Next semester, we will offer a seminar and a lab, which are both on topics of algorithmic game theory. Please contact Thomas Kesselheim if you are interested. The lab will probably much more fun with many participants.

When | Where | Start | Lecturer |
---|---|---|---|

Monday, 10:15-11:45 Wednesday, 12:15-13:45 | CP1-HSZ / HS 3 CP1-HSZ / HS 3 | April 1 | Kesselheim |

To be assigned a time slot for the exam, please send an e-mail to Thomas Kesselheim. In the first period, we still have a few slots available on July 22. In the second period, exams will be on September 11 and 12. Please specify your preferences in the e-mail.

One more thing: If you have been assigned a time slot but then decide to not take the exam, please remember to cancel it. It is very important for us to know that you will not show up because otherwise we will be waiting for you. In this case, send an e-mail to Thomas Kesselheim. Even a last-minute cancellation is better than a no-show. Of course, make sure that you also follow the official procedures (if applicable).

Throughout the world of modern computer networks, there are environments in which participants act strategically. Just consider internet service providers, which strive to route packets as cheaply as possible. Another example are cloud-based services: End-users and service providers rent remote infrastructure for storage or computations, giving rise to huge markets. Last but not least, advertisers want to reach their audience as cheaply as possible. This is the foundation of the business models of the world’s largest companies.

In all these settings, algorithms either act as selfish agents or have to cope with such. This brings about novel questions that are out of the scope of traditional algorithmic theory. Algorithmic game theory, a research direction at the intersection of game theory and algorithm design, has emerged to provide answers. On the one hand, this means to take analytical point of view and to strive to explain the performance of a given system. On the other hand, one also takes engineering perspective, asking how to design systems so that they can cope with selfishly acting agents.

In this course, we will introduce you to the foundations of algorithmic game theory, including

- basic game theory,
- computability and hardness of equilibria,
- convergence of dynamics of selfish agents,
- (bounds on the) loss of performance due to selfish behavior,
- designing incentive-compatible auctions
- maximizing revenue, and
- designing mechanisms for stable and fair allocations without money.

You should bring a solid background in algorithms and calculus.
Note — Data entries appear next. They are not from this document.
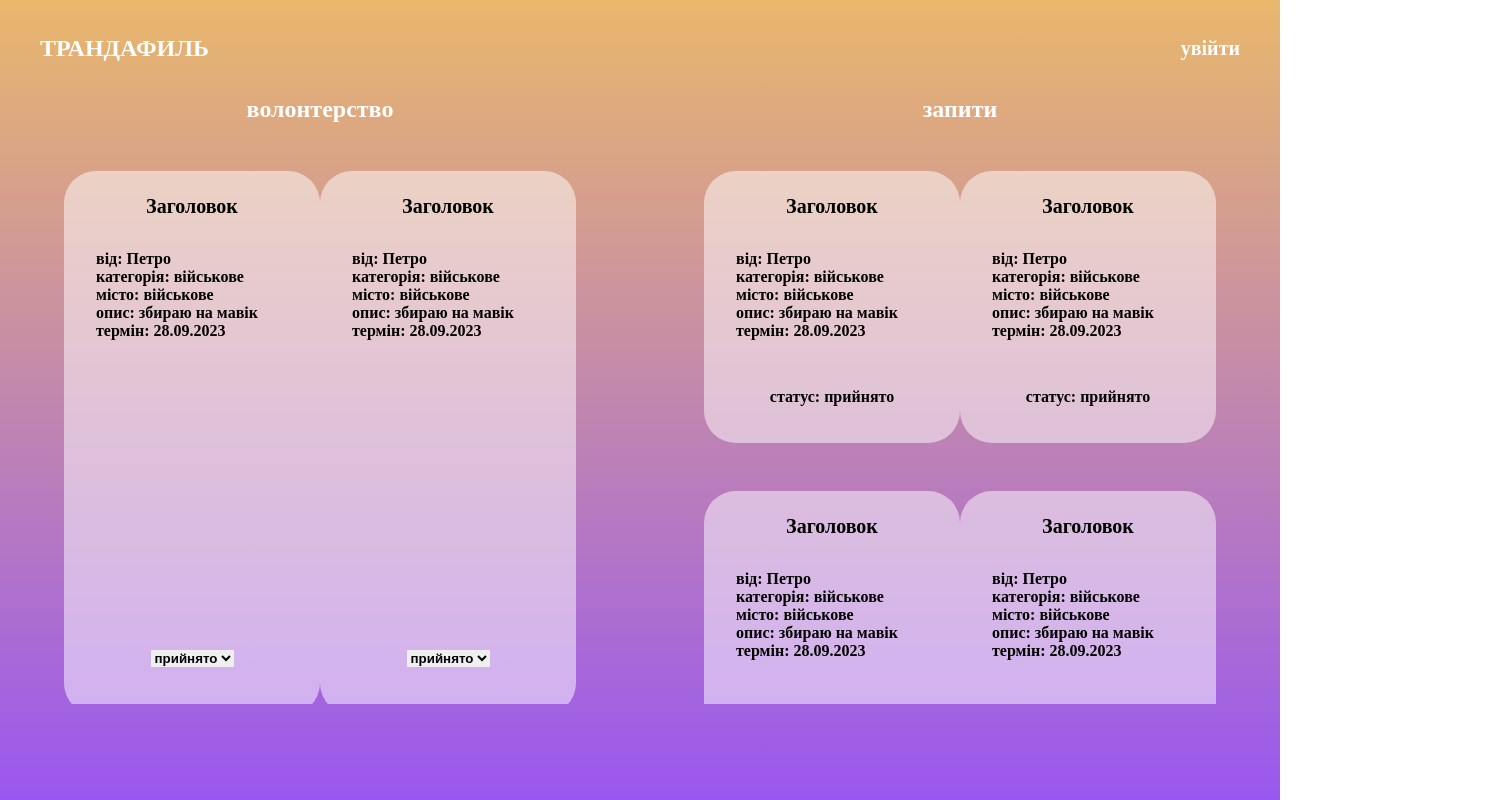
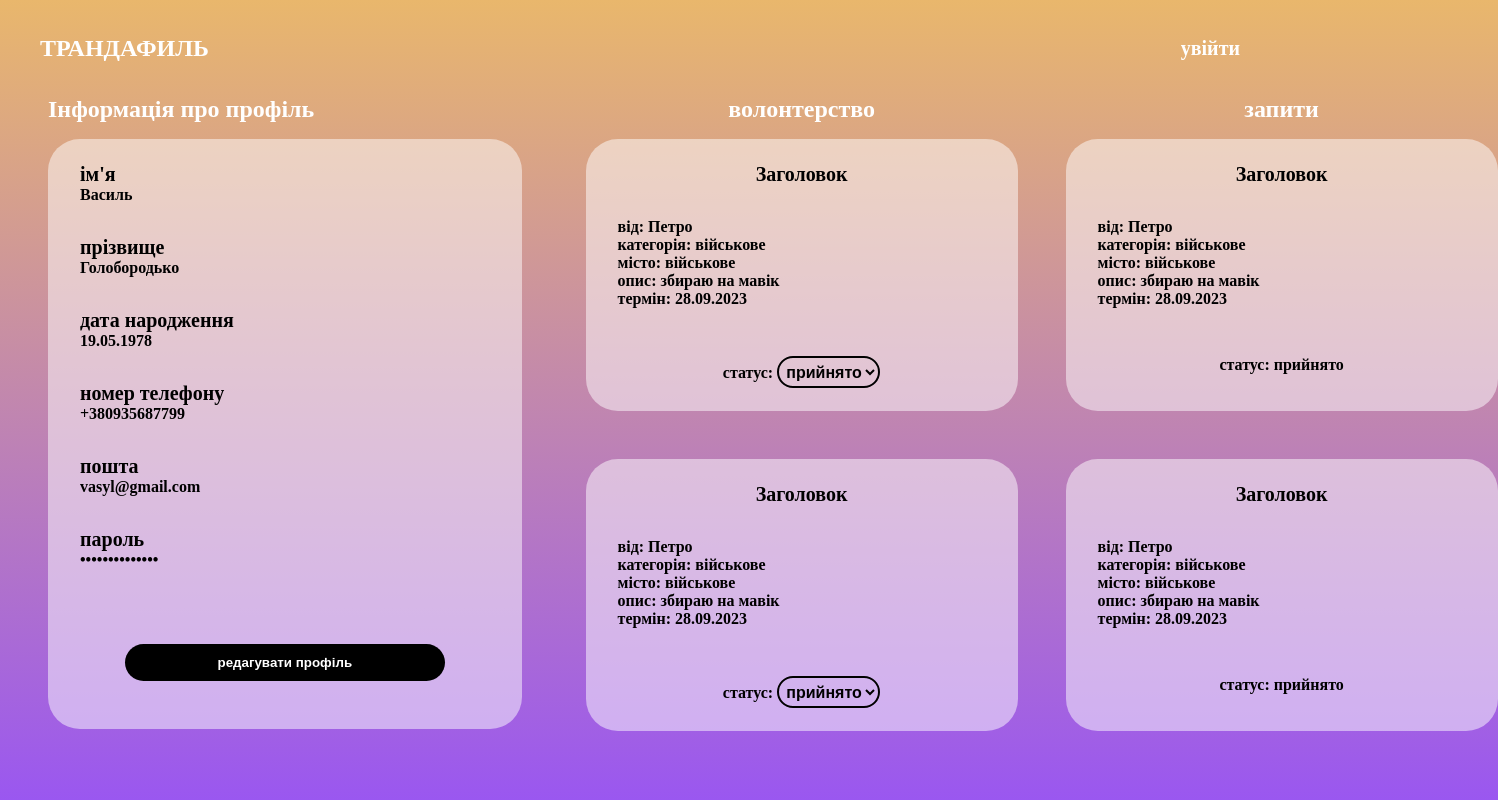
Before and after one commit to mmaksymko/BEST-HACKath0n, a Vue app in the folder main_task/vue-front/: page /profile in a window 1280 px wide. Shown: the whole page, 1498 px wide, since content can reach past the window. Built offline with nearby package versions, Linux system fonts and the light colour scheme.

Commit message:
add profile page and minimal ui fixes

```diff
--- /dev/null
+++ b/main_task/vue-front/src/components/ProfileInfo.vue
@@ -0,0 +1,74 @@
+<script setup lang="ts">
+import type { Ref } from 'vue'
+import { RouterLink, RouterView, useRoute } from 'vue-router'
+const route = useRoute();
+</script>
+
+<template>
+    <div class="request__container">
+        <div class="profile__info">
+            <div class="first_name">
+                <div class="first_name _header">ім'я</div>
+                <div class="first_name">Василь</div>
+            </div>
+            <div class="last_name">
+                <div class="last_name _header">прізвище</div>
+                <div class="last_name">Голобородько</div>
+            </div>
+            <div class="birthday">
+                <div class="birthday _header">дата народження</div>
+                <div class="birthday">19.05.1978</div>
+            </div>
+            <div class="phone">
+                <div class="phone _header">номер телефону</div>
+                <div class="phone">+380935687799</div>
+            </div>
+            <div class="email">
+                <div class="email _header">пошта</div>
+                <div class="email">vasyl@gmail.com</div>
+            </div>
+            <div class="password">
+                <div class="email _header">пароль</div>
+                <div class="email">••••••••••••••</div>
+            </div>
+        </div>
+        <button class="change_password">редагувати профіль</button>
+    </div>
+</template>
+
+<style scoped>
+.request__container {
+    display: flex;
+    flex-direction: column;
+    background-color: rgba(255, 255, 255, 0.5);
+    border: none;
+    border-radius: 2rem;
+    width: 100%;
+    height: calc(100% - 3.8rem);
+    color: black;
+    font-size: 16px;
+    padding: 1.5rem 2rem 3rem 2rem;
+    align-items: center;
+}
+._header {
+    font-size: 20px;
+}
+.profile__info {
+    display: flex;
+    flex-direction: column;
+    width: 100%;
+    margin-bottom: 3rem;
+    height: 90%;
+    gap: 2rem;
+}
+.change_password {
+    border: none;
+    color: white;
+    background-color: black;
+    height: 2.5rem;
+    border-radius: 1.25rem;
+    width: 20rem;
+
+}
+
+</style>
--- a/main_task/vue-front/src/components/RequestPr.vue
+++ b/main_task/vue-front/src/components/RequestPr.vue
@@ -25,7 +25,7 @@ const route = useRoute();
     background-color: rgba(255, 255, 255, 0.5);
     border: none;
     border-radius: 2rem;
-    width: 20rem;
+    width: 27rem;
     height: 17rem;
     color: black;
     padding: 1.5rem 2rem 3rem 2rem;
--- a/main_task/vue-front/src/components/VolunteerPr.vue
+++ b/main_task/vue-front/src/components/VolunteerPr.vue
@@ -15,7 +15,7 @@ const route = useRoute();
             <div class="date">термін: 28.09.2023</div>
         </div>
         <div class="request_help__container">
-        <label for="status"></label>
+        <label for="status">статус: </label>
         <select name="status" id="status">
             <option value="volvo">прийнято</option>
             <option value="saab">виконано</option>
@@ -31,8 +31,8 @@ const route = useRoute();
     background-color: rgba(255, 255, 255, 0.5);
     border: none;
     border-radius: 2rem;
-    width: 30rem;
-    height: 34rem;
+    width: 27rem;
+    height: 17rem;
     color: black;
     padding: 1.5rem 2rem 3rem 2rem;
     align-items: center;
@@ -55,5 +55,16 @@ const route = useRoute();
     border-radius: 1.5rem;
     width: 75%;
 }
-
+#status {
+    background-color: rgba(255, 255, 255, 0);
+    border: 2px solid black;
+    color: black;
+    height: 2rem;
+    border-radius: 1rem;
+    font-size: 16px;
+    padding-left: 0.2rem;
+}
+#status:focus {
+    outline: none;
+}
 </style>
--- a/main_task/vue-front/src/views/HomeView.vue
+++ b/main_task/vue-front/src/views/HomeView.vue
@@ -95,7 +95,6 @@ const route = useRouter();
 .filters__container {
   display: flex;
   padding: 0 6rem;
-  align-items: center;
   gap: 4rem;
   font-size: 20px;
 }
--- a/main_task/vue-front/src/views/ProfileView.vue
+++ b/main_task/vue-front/src/views/ProfileView.vue
@@ -1,29 +1,35 @@
 <script setup lang="ts">
 import Request from "/src/components/RequestPr.vue"
 import Volunteer from "/src/components/VolunteerPr.vue"
+import Profile from "/src/components/ProfileInfo.vue"
 import { RouterLink, RouterView, useRouter } from 'vue-router'
+
 const route = useRouter();
 </script>
 
 <template>
   <div class="main__container">
+    <div class="profile_info__container">
+        <h2>Інформація про профіль</h2>
+        <Profile></Profile>
+    </div>
+    <div class="history">
+        <div class="history__block">
+            <div class="requests__header"><h2>волонтерство</h2></div>
             <div class="requests__container">
-        <div class="requests__header"><h2>волонтерство</h2></div>
-        <div class="requests__row">
+                <Volunteer></Volunteer>
                 <Volunteer></Volunteer>
                 <Volunteer></Volunteer>
             </div>
         </div>
+        <div class="history__block">
+            <div class="requests__header"><h2>запити</h2></div>
             <div class="requests__container">
-        <div class="requests__header"><h2>запити</h2></div>
-        <div class="requests__row">
                 <Request></Request>
                 <Request></Request>
             </div>
-        <div class="requests__row">
-            <Request></Request>
-            <Request></Request>
         </div>
+
     </div>
   </div>
 </template>
@@ -31,23 +37,32 @@ const route = useRouter();
 <style scoped>
 .main__container {
   position: absolute;
-  display: flex;
+  display: grid;
+  grid-template-columns: 40% 60%;
+  padding: 0 3rem;
   top: 0;
   right: 0;
   margin-top: 6rem;
   width: 100%;
+  gap: 4rem;
+}
+.history {
+    display: flex;
+    gap: 3rem;
 }
 .requests__header {
     text-align: center;
+    margin-bottom: 1rem;
 }
 .requests__container {
   display: flex;
   flex-direction: column;
-  padding: 0rem 4rem;
   height: 38rem;
   overflow-y: scroll;
   gap: 3rem;
-  width: 50%;
+}
+.profile_info__container h2{
+    margin-bottom: 1rem;
 }
 .requests__row {
   display: flex;
```
Lines whose indentation alone changed are shown as unchanged.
No prior knowledge on game theory is required. Specialized knowledge about certain algorithms is not necessary.

- Lecture Notes Apr 8, 2019 (Normal-Form Games and Mixed Nash Equilibria) (update Apr 11: Added a step in proof of Lemma 3.10)
- Lecture Notes Apr 17, 2019 (Correlated Equilibria) (update Apr 23: Corrected another typo in definition)
- Lecture Notes Apr 24, 2019 (Minimizing External Regret) (update May 16: fixed typo in proof of Proposition 7.6)
- Lecture Notes Jul 10, 2019 (Cost Sharing) (Corrected proof of Lemma 25.7 in comparison to lecture.)

- Exercise Set 8, due May 29 (update May 21: fixed reference in exercise 5b)
- Exercise Set 10, due June 19 (updated due date)

- Algorithmic Game Theory, edited by Nisan, Roughgarden, Tardos, and Vazirani, available online under “Resources”
- Twenty Lectures on Algorithmic Game Theory, by Tim Roughgarden; also see his original lecture notes that are available online
- Game Theory, Alive! by Karlin and Peres, available online
- Multiagent Systems by Shoham and Leyton-Brown, available online
- Lecture notes on Algorithmic Mechanism Design by Jason Hartline, available online